    Microbiology and Immunology 09/2008; 52(8):383-91. · 1.55 Impact Factor

Publication Stats

1k Citations
149.45 Total Impact Points

Institutions

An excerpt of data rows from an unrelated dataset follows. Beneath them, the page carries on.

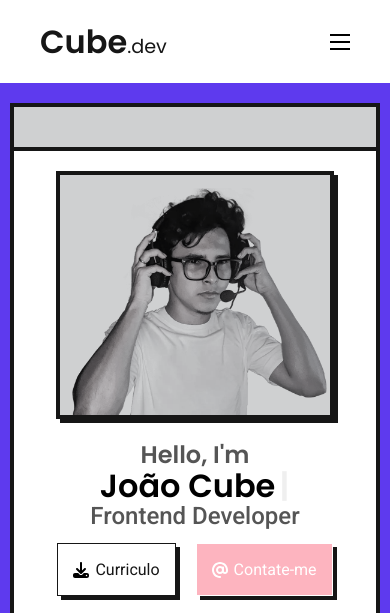
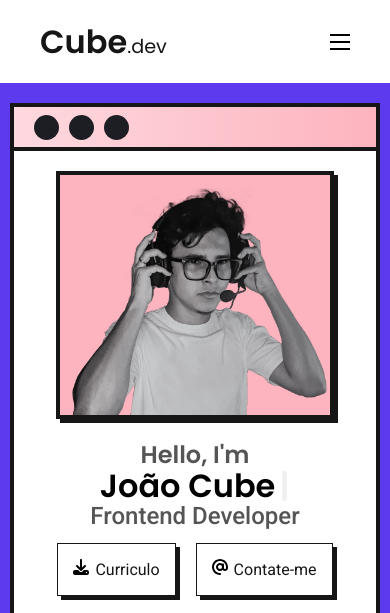
Before and after one commit to JoaoCube/Portfolio, a plain HTML site: page index.html in a window 390 px wide. Shown: the top 613 px of the page. Drawn offline with Linux system fonts and the light colour scheme.

Commit message:
teste paleta intro

```diff
--- a/css/Global/header.css
+++ b/css/Global/header.css
@@ -2,6 +2,7 @@
   width: 100%;
   box-sizing: border-box;
   padding: 40px;
+  background-color: var(--cor-10);
 }
 .header-conteudo {
   margin: 0 auto;
--- a/css/Home/introducao.css
+++ b/css/Home/introducao.css
@@ -27,8 +27,19 @@
 }
 .introducao-container .barra {
   height: 100px;
-  background-color: var(--cor-6);
+  display: flex;
+  justify-content: left;
+  align-items: center;
+  padding: 0px 20px;
+  gap: 15px;
+  background: linear-gradient(to right, var(--cor-11), var(--cor-12));
   border-bottom: 4px solid var(--cor-3);
+}
+.barra .ball {
+  width: 35px;
+  height: 35px;
+  border-radius: 50%;
+  background-color: var(--cor-4);
 }
 /* CONTAINER DE TUDO */
 .profile-conteudo {
@@ -44,7 +55,7 @@
   height: 400px;
   overflow: hidden;
   box-shadow: 4px 4px 0px var(--cor-3);
-  background-color: var(--cor-6);
+  background-color: var(--cor-12);
   border: 4px solid var(--cor-3);
 }
 .quadro1 img {
@@ -82,32 +93,15 @@
   padding: 15px;
   box-shadow: 4px 4px 0px var(--cor-3);
   cursor: pointer;
+  background-color: var(--cor-10);
   transition: 0.3s ease-in-out;
+  border: 1px solid var(--cor-3);
 }
 .btn-area button:hover {
   box-shadow: 0px 0px 0px var(--cor-3);
 }
 .btn-area button img {
   margin-right: 6px;
-}
-.btn-area .arroba {
-  filter: invert();
-}
-.btn-area .btn-curriculo {
-  background: none;
-  display: flex;
-  justify-content: center;
-  align-items: center;
-  border: 1px solid var(--cor-3);
-  transition: 0.4s ease-in-out;
-}
-.btn-area .btn-contato {
-  display: flex;
-  justify-content: center;
-  align-items: center;
-  border: 1px solid var(--cor-10);
-  background-color: var(--cor-12);
-  transition: 0.4s ease-in-out;
 }
 /* CONTAINER DE ICONES */
 .quadro2 .icons-area {
@@ -147,6 +141,13 @@
   }
   .introducao-container .barra {
     height: 40px;
+    gap: 10px;
+  }
+  .barra .ball {
+    width: 25px;
+    height: 25px;
+    border-radius: 50%;
+    background-color: var(--cor-4);
   }
   .profile-conteudo {
     display: grid;
--- a/css/Utilitarios/cores.css
+++ b/css/Utilitarios/cores.css
@@ -7,12 +7,12 @@
   --cor-3: #161616;
   --cor-4: #1d1d24;
   --cor-5: #555555;
-  --cor-6: #cfd0d1;
+  --cor-6: #d8d8d8;
   --cor-7: #f9f9fc;
   --cor-8: #c9c9c9;
   --cor-9: #c6c6da;
   --cor-10: #ffffff;
-  --cor-11: #f2000d;
+  --cor-11: #fed9df;
   --cor-12: #fdb4bf;
   --cor-13: #5e3aee;
 }
--- a/index.html
+++ b/index.html
@@ -20,10 +20,13 @@
 
       <div class="introducao-container">
         <div class="barra">
+          <div class="ball one"></div>
+          <div class="ball two"></div>
+          <div class="ball three"></div>
         </div>
 
         <div class="profile-conteudo">
-          <div class="quadro1" id="minha-imagem">
+          <div class="quadro1" id="main-image">
             <img src="./Assets/imgs/profile1.webp" alt="profile" width="400px" height="400px">
             <div id="tooltip"></div>
           </div>
@@ -35,14 +38,12 @@
               <p class="cor-5 font1-normal2-R">Frontend Developer</p>
 
               <div class="btn-area">
-
                 <div class="botao1" id="downloadButton">
                   <button class="btn-curriculo cor-3 font1-normal-Rp"><img src="./Assets/icons/download.svg" width="16px" height="16px" alt="download">Curriculo</button>
                 </div>
-
                 <a href="#contato">
                   <div class="botao1">
-                    <button class="btn-contato cor-10 font1-normal-Rp">
+                    <button class="btn-contato cor-3 font1-normal-Rp">
                       <img src="./Assets/icons/arroba.svg" class="arroba" width="16px" height="16px" alt="contato">Contate-me</button>
                   </div>
                 </a>
@@ -91,7 +92,7 @@
             </div> <!-- FIM CARD AREA -->
 
             <div class="text-sobre">
-              <p class="cor-3 font1-normal2-Pp">Olá, meu nome é João Victor, sou um desenvolvedor Front End, UI & UX Designer e moro em Manaus/AM📍. Comecei a programar por acaso quando pensei: "É muito difícil fazer um site?". E desde então fiquei praticando.</p>
+              <p class="cor-3 font1-normal2-Pp">Olá, meu nome é João Victor, sou um desenvolvedor Front End, UI & UX Designer e moro em Manaus/AM📍. Comecei a programar na virada do ano por acaso, quando pensei: "É muito difícil fazer um site?" e desde então fiquei praticando.</p>
             </div>
             <div class="skills">
               <img src="./Assets/icons/html5.svg" alt="HTML" width="36px" height="36px">
@@ -384,7 +385,7 @@
               </div>
               <div class="area-text">
                 <h1 class="cor-2 font2-bold-Pm">CubeAnimes</h1>
-                <p class="cor-5 font1-normal3-Pp">Projeto fictício de um site de anime, utilizando <span class="cor-3">HTML</span>, <span class="cor-3">CSS</span>, <span class="cor-3">SASS</span> e <span class="cor-3">JavaScript</span>.</p>
+                <p class="cor-5 font1-normal3-Pp">Projeto fictício de um site de anime, utilizando <span class="cor-3">HTML</span>, <span class="cor-3">CSS</span> e <span class="cor-3">JavaScript</span>.</p>
               </div>
               <div class="area-button">
                 <button class="font1-normal2-Pp"><a class="cor-2" href="https://github.com/JoaoCube/Cubeanimes">Github</a>
@@ -414,7 +415,7 @@
               </div>
               <div class="area-text">
                 <h1 class="cor-2 font2-bold-Pm">Bikcraft</h1>
-                <p class="cor-5 font1-normal3-Pp">Projeto fictício de uma loja de bicicleta, utilizando <span class="cor-3">HTML</span>, <span class="cor-3">CSS</span> e <span class="cor-3">JavaScript</span>.</p>
+                <p class="cor-5 font1-normal3-Pp">Projeto fictício de uma loja de bicicleta, utilizando <span class="cor-3">HTML</span>, <span class="cor-3">CSS</span>, <span class="cor-3">JavaScript</span> e <span class="cor-3">PHP</span>.</p>
               </div>
               <div class="area-button">
                 <button class="font1-normal2-Pp"><a class="cor-2" href="https://github.com/JoaoCube/-joaocube.github.io">Github</a>
--- a/js/main.js
+++ b/js/main.js
@@ -96,7 +96,7 @@ const titulo = document.querySelector("h1");
 typeWriter(titulo);
 
 // PUXA IMAGEM E TOOLTIP
-const imagem = document.getElementById("minha-imagem");
+const imagem = document.getElementById("main-image");
 const tooltip = document.getElementById("tooltip");
 
 // MOUSE SEGUIR MOUSEMOVE OU OVER
```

  • 1986–2013
    • Toho University
      • • Department of Infection Control and Prevention
      • • Department of Microbiology
      Edo, Tōkyō, Japan
  • 2011
    • Fukuoka University
      • Department of Urology
      Hukuoka, Fukuoka, Japan
  • 2006–2008
    • Astellas Pharmaceutical
      • Pharmacology Research Laboratories
      Northbrook, IL, United States
    • National Institute of Infectious Diseases, Tokyo
      Edo, Tōkyō, Japan
  • 2001
    • Nagasaki University
      Nagasaki, Nagasaki, Japan
  • 1998
    • Osaka Medical Center for Cancer and Cardiovascular Diseases
      Ōsaka, Ōsaka, Japan